*BRIEF*
What you return must be the data below, word for word, without any images.

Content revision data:
=======
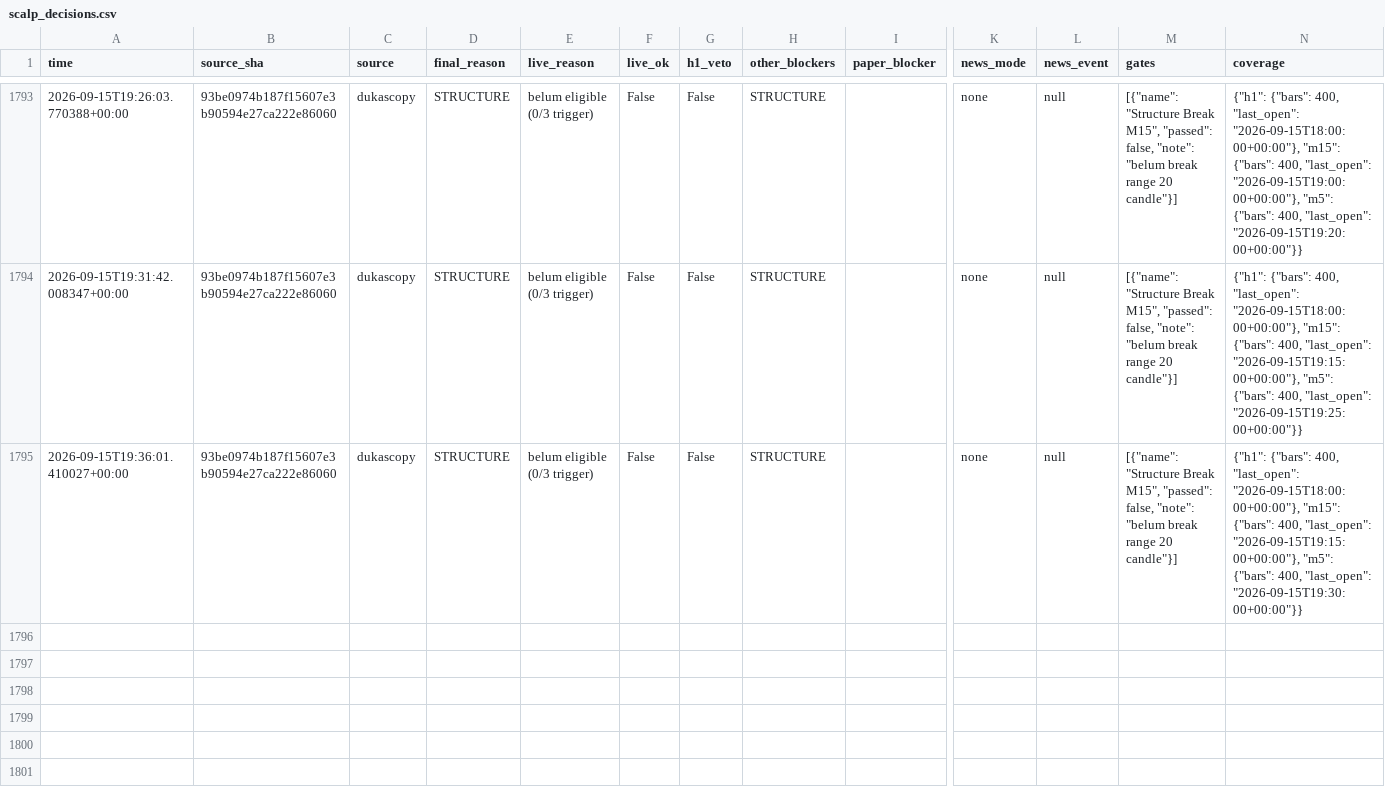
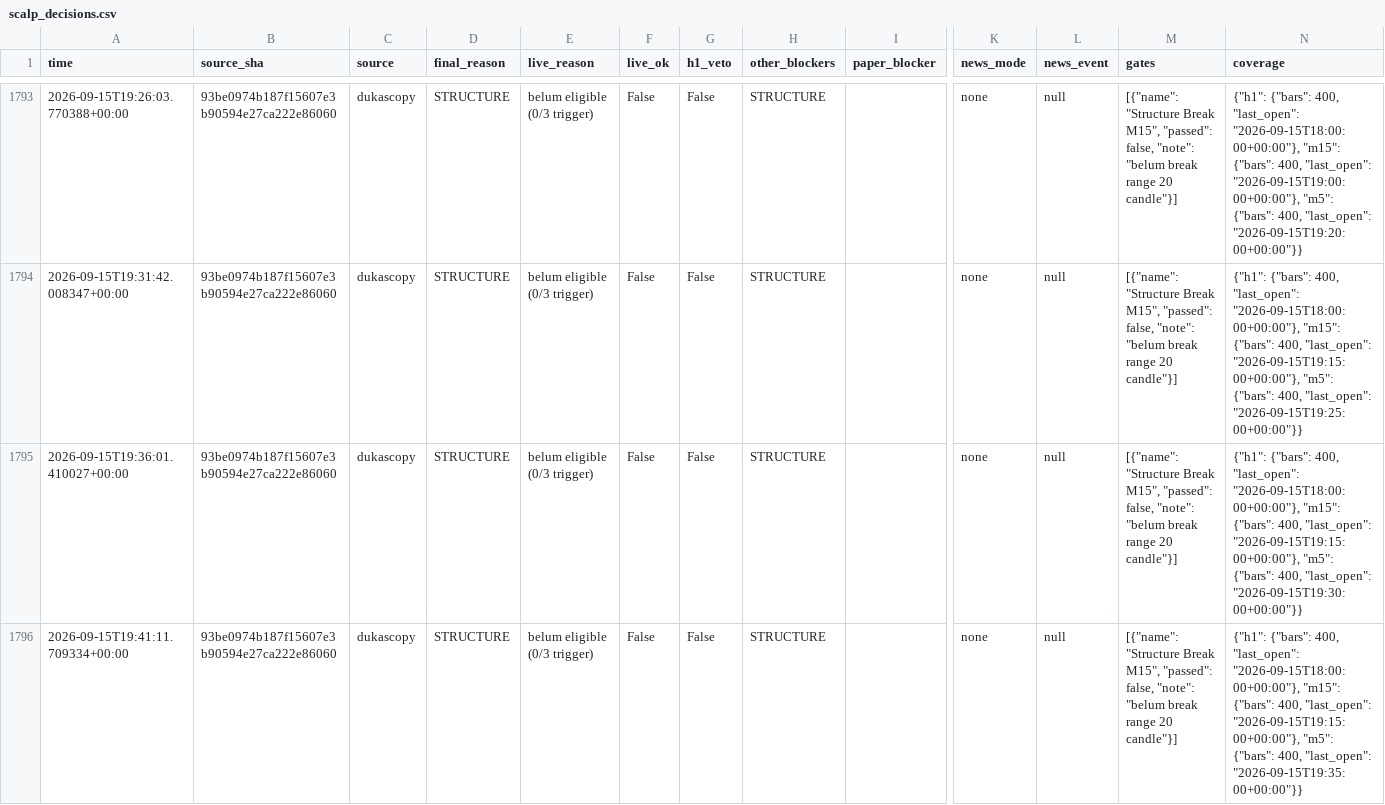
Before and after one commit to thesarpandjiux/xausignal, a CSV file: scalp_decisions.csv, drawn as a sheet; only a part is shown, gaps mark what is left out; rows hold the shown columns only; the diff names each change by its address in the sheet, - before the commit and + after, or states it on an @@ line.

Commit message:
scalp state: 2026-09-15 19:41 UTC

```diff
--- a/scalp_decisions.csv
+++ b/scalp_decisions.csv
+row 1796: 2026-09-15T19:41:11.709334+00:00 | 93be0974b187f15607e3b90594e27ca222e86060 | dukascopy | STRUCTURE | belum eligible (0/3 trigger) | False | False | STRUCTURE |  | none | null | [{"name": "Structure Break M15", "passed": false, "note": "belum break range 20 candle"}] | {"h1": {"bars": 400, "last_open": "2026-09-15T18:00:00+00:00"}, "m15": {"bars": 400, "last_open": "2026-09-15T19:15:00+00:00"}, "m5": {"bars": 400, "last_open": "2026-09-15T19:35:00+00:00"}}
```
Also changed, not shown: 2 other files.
=======
*EXERCISE RESULT*
Before and after one commit to thesarpandjiux/xausignal, a CSV file: scalp_decisions.csv, drawn as a sheet; only a part is shown, gaps mark what is left out; rows hold the shown columns only; the diff names each change by its address in the sheet, - before the commit and + after, or states it on an @@ line.

Commit message:
scalp state: 2026-09-15 19:41 UTC

```diff
--- a/scalp_decisions.csv
+++ b/scalp_decisions.csv
+row 1796: 2026-09-15T19:41:11.709334+00:00 | 93be0974b187f15607e3b90594e27ca222e86060 | dukascopy | STRUCTURE | belum eligible (0/3 trigger) | False | False | STRUCTURE |  | none | null | [{"name": "Structure Break M15", "passed": false, "note": "belum break range 20 candle"}] | {"h1": {"bars": 400, "last_open": "2026-09-15T18:00:00+00:00"}, "m15": {"bars": 400, "last_open": "2026-09-15T19:15:00+00:00"}, "m5": {"bars": 400, "last_open": "2026-09-15T19:35:00+00:00"}}
```
Also changed, not shown: 2 other files.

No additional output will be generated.